__TASK OBJECTIVE__: When copying the entries below, leave out every picture and keep the rest exact.

Stored data
/---
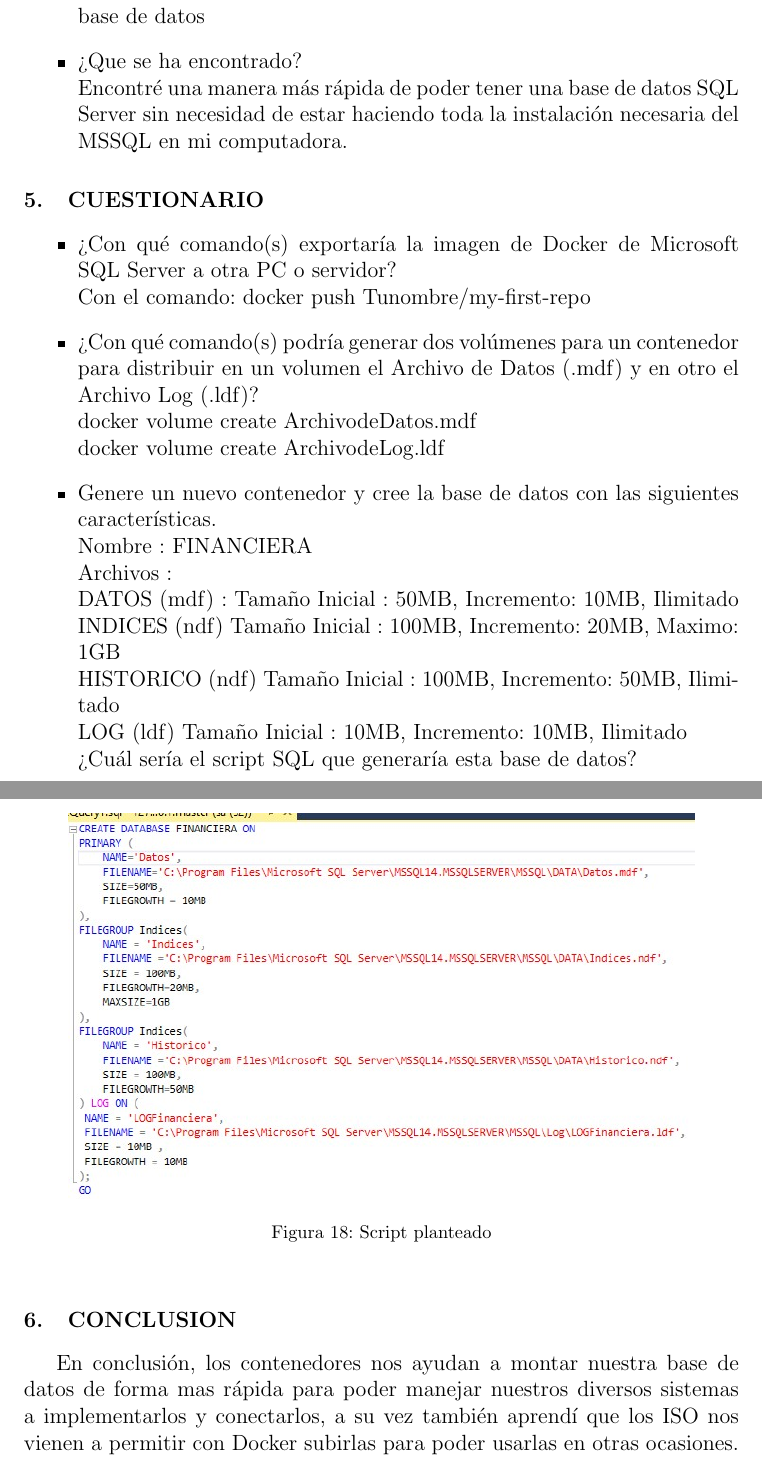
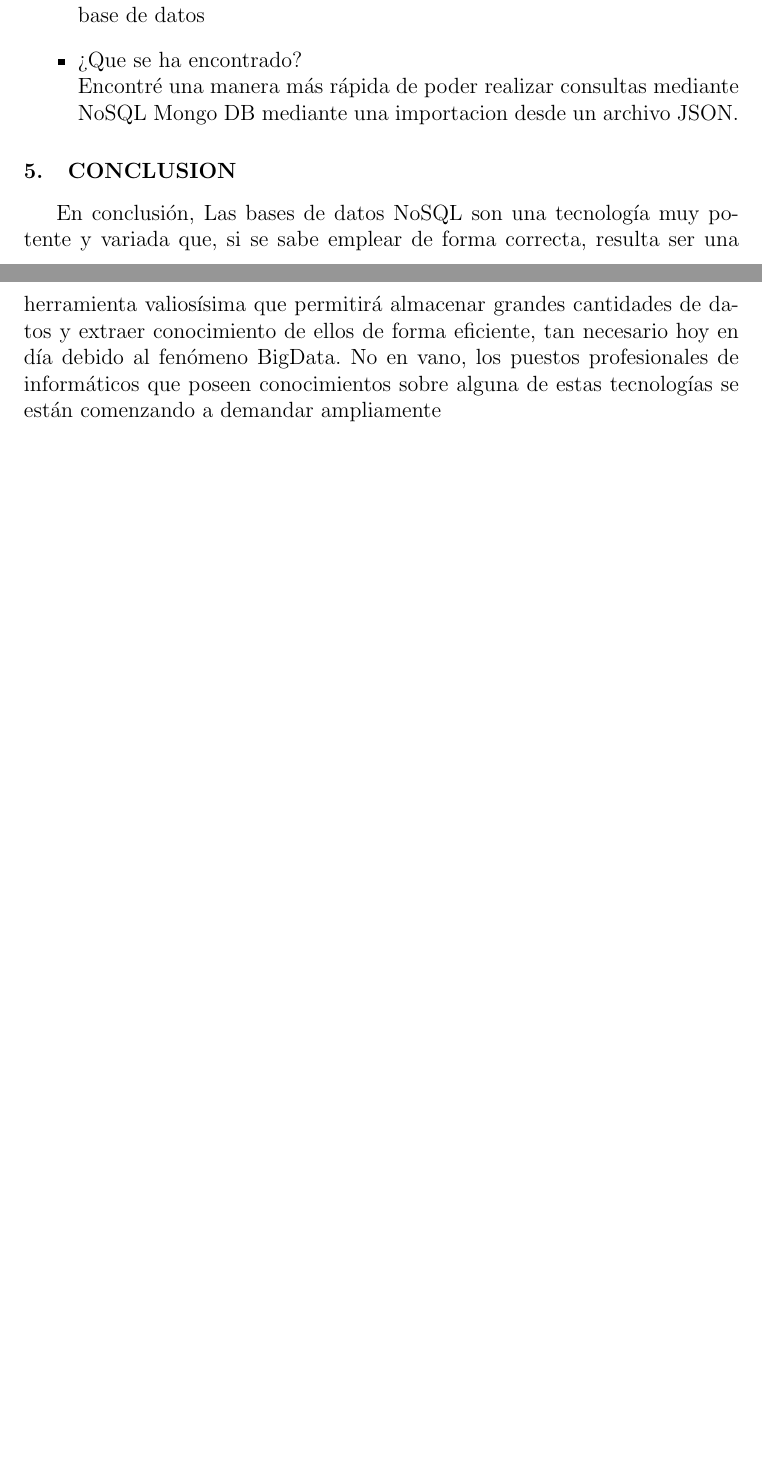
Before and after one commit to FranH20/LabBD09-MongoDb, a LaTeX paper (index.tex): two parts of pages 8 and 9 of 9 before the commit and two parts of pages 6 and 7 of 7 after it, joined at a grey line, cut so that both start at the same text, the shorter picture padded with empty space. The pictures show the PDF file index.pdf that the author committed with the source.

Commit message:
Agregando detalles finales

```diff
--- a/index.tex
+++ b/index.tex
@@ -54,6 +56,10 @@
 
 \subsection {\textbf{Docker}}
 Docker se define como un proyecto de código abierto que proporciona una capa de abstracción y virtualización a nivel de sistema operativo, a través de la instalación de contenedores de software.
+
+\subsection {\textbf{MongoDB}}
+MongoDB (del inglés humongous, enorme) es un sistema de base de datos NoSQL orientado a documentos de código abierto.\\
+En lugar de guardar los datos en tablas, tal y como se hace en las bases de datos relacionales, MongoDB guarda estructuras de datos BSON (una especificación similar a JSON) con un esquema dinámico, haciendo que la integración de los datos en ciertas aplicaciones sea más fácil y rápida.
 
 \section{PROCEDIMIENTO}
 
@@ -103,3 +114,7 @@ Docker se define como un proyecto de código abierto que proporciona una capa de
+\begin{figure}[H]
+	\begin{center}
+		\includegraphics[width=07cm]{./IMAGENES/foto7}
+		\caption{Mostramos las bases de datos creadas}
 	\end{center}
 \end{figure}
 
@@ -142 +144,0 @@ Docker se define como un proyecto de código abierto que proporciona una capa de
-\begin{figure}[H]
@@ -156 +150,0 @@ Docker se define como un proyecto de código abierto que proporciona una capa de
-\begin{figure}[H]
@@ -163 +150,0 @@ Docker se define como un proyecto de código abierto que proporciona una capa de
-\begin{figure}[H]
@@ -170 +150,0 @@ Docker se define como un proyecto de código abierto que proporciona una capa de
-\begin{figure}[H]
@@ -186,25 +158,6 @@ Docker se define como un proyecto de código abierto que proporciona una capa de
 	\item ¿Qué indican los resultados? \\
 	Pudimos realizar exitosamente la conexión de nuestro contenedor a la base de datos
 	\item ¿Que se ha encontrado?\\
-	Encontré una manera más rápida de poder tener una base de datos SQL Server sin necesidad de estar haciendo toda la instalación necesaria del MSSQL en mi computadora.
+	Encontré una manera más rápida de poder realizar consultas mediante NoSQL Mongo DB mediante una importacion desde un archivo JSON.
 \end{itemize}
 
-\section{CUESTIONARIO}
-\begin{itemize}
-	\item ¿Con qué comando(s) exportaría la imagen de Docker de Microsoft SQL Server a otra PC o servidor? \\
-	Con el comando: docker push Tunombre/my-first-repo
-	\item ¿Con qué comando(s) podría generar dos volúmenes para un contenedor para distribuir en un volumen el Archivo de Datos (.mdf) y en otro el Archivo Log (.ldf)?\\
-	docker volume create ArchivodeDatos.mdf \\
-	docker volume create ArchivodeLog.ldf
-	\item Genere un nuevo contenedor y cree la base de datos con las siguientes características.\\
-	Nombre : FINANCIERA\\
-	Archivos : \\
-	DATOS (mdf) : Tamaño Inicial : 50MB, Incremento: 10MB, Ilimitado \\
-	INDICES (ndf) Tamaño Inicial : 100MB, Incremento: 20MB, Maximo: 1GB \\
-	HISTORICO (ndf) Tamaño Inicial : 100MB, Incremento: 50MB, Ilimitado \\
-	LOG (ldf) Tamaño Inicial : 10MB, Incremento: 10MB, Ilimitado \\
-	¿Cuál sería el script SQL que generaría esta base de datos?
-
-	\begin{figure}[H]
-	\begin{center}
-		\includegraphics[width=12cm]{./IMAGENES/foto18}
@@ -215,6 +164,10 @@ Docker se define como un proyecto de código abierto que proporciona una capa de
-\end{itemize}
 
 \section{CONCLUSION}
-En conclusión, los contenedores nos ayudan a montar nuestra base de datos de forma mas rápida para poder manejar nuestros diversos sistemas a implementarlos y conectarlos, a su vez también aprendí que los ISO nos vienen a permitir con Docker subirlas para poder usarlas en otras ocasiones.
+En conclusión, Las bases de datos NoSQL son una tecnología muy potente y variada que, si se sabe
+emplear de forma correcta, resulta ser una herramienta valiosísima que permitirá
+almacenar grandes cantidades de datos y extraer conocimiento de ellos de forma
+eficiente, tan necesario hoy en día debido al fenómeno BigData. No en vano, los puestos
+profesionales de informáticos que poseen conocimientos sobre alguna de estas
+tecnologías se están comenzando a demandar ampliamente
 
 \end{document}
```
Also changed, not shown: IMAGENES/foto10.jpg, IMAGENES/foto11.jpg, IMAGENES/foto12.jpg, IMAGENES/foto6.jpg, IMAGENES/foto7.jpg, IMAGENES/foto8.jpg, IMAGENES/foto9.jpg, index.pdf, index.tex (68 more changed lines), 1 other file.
\---
__OUTPUT__:
Before and after one commit to FranH20/LabBD09-MongoDb, a LaTeX paper (index.tex): two parts of pages 8 and 9 of 9 before the commit and two parts of pages 6 and 7 of 7 after it, joined at a grey line, cut so that both start at the same text, the shorter picture padded with empty space. The pictures show the PDF file index.pdf that the author committed with the source.

Commit message:
Agregando detalles finales

```diff
--- a/index.tex
+++ b/index.tex
@@ -54,6 +56,10 @@
 
 \subsection {\textbf{Docker}}
 Docker se define como un proyecto de código abierto que proporciona una capa de abstracción y virtualización a nivel de sistema operativo, a través de la instalación de contenedores de software.
+
+\subsection {\textbf{MongoDB}}
+MongoDB (del inglés humongous, enorme) es un sistema de base de datos NoSQL orientado a documentos de código abierto.\\
+En lugar de guardar los datos en tablas, tal y como se hace en las bases de datos relacionales, MongoDB guarda estructuras de datos BSON (una especificación similar a JSON) con un esquema dinámico, haciendo que la integración de los datos en ciertas aplicaciones sea más fácil y rápida.
 
 \section{PROCEDIMIENTO}
 
@@ -103,3 +114,7 @@ Docker se define como un proyecto de código abierto que proporciona una capa de
+\begin{figure}[H]
+	\begin{center}
+		\includegraphics[width=07cm]{./IMAGENES/foto7}
+		\caption{Mostramos las bases de datos creadas}
 	\end{center}
 \end{figure}
 
@@ -142 +144,0 @@ Docker se define como un proyecto de código abierto que proporciona una capa de
-\begin{figure}[H]
@@ -156 +150,0 @@ Docker se define como un proyecto de código abierto que proporciona una capa de
-\begin{figure}[H]
@@ -163 +150,0 @@ Docker se define como un proyecto de código abierto que proporciona una capa de
-\begin{figure}[H]
@@ -170 +150,0 @@ Docker se define como un proyecto de código abierto que proporciona una capa de
-\begin{figure}[H]
@@ -186,25 +158,6 @@ Docker se define como un proyecto de código abierto que proporciona una capa de
 	\item ¿Qué indican los resultados? \\
 	Pudimos realizar exitosamente la conexión de nuestro contenedor a la base de datos
 	\item ¿Que se ha encontrado?\\
-	Encontré una manera más rápida de poder tener una base de datos SQL Server sin necesidad de estar haciendo toda la instalación necesaria del MSSQL en mi computadora.
+	Encontré una manera más rápida de poder realizar consultas mediante NoSQL Mongo DB mediante una importacion desde un archivo JSON.
 \end{itemize}
 
-\section{CUESTIONARIO}
-\begin{itemize}
-	\item ¿Con qué comando(s) exportaría la imagen de Docker de Microsoft SQL Server a otra PC o servidor? \\
-	Con el comando: docker push Tunombre/my-first-repo
-	\item ¿Con qué comando(s) podría generar dos volúmenes para un contenedor para distribuir en un volumen el Archivo de Datos (.mdf) y en otro el Archivo Log (.ldf)?\\
-	docker volume create ArchivodeDatos.mdf \\
-	docker volume create ArchivodeLog.ldf
-	\item Genere un nuevo contenedor y cree la base de datos con las siguientes características.\\
-	Nombre : FINANCIERA\\
-	Archivos : \\
-	DATOS (mdf) : Tamaño Inicial : 50MB, Incremento: 10MB, Ilimitado \\
-	INDICES (ndf) Tamaño Inicial : 100MB, Incremento: 20MB, Maximo: 1GB \\
-	HISTORICO (ndf) Tamaño Inicial : 100MB, Incremento: 50MB, Ilimitado \\
-	LOG (ldf) Tamaño Inicial : 10MB, Incremento: 10MB, Ilimitado \\
-	¿Cuál sería el script SQL que generaría esta base de datos?
-
-	\begin{figure}[H]
-	\begin{center}
-		\includegraphics[width=12cm]{./IMAGENES/foto18}
@@ -215,6 +164,10 @@ Docker se define como un proyecto de código abierto que proporciona una capa de
-\end{itemize}
 
 \section{CONCLUSION}
-En conclusión, los contenedores nos ayudan a montar nuestra base de datos de forma mas rápida para poder manejar nuestros diversos sistemas a implementarlos y conectarlos, a su vez también aprendí que los ISO nos vienen a permitir con Docker subirlas para poder usarlas en otras ocasiones.
+En conclusión, Las bases de datos NoSQL son una tecnología muy potente y variada que, si se sabe
+emplear de forma correcta, resulta ser una herramienta valiosísima que permitirá
+almacenar grandes cantidades de datos y extraer conocimiento de ellos de forma
+eficiente, tan necesario hoy en día debido al fenómeno BigData. No en vano, los puestos
+profesionales de informáticos que poseen conocimientos sobre alguna de estas
+tecnologías se están comenzando a demandar ampliamente
 
 \end{document}
```
Also changed, not shown: IMAGENES/foto10.jpg, IMAGENES/foto11.jpg, IMAGENES/foto12.jpg, IMAGENES/foto6.jpg, IMAGENES/foto7.jpg, IMAGENES/foto8.jpg, IMAGENES/foto9.jpg, index.pdf, index.tex (68 more changed lines), 1 other file.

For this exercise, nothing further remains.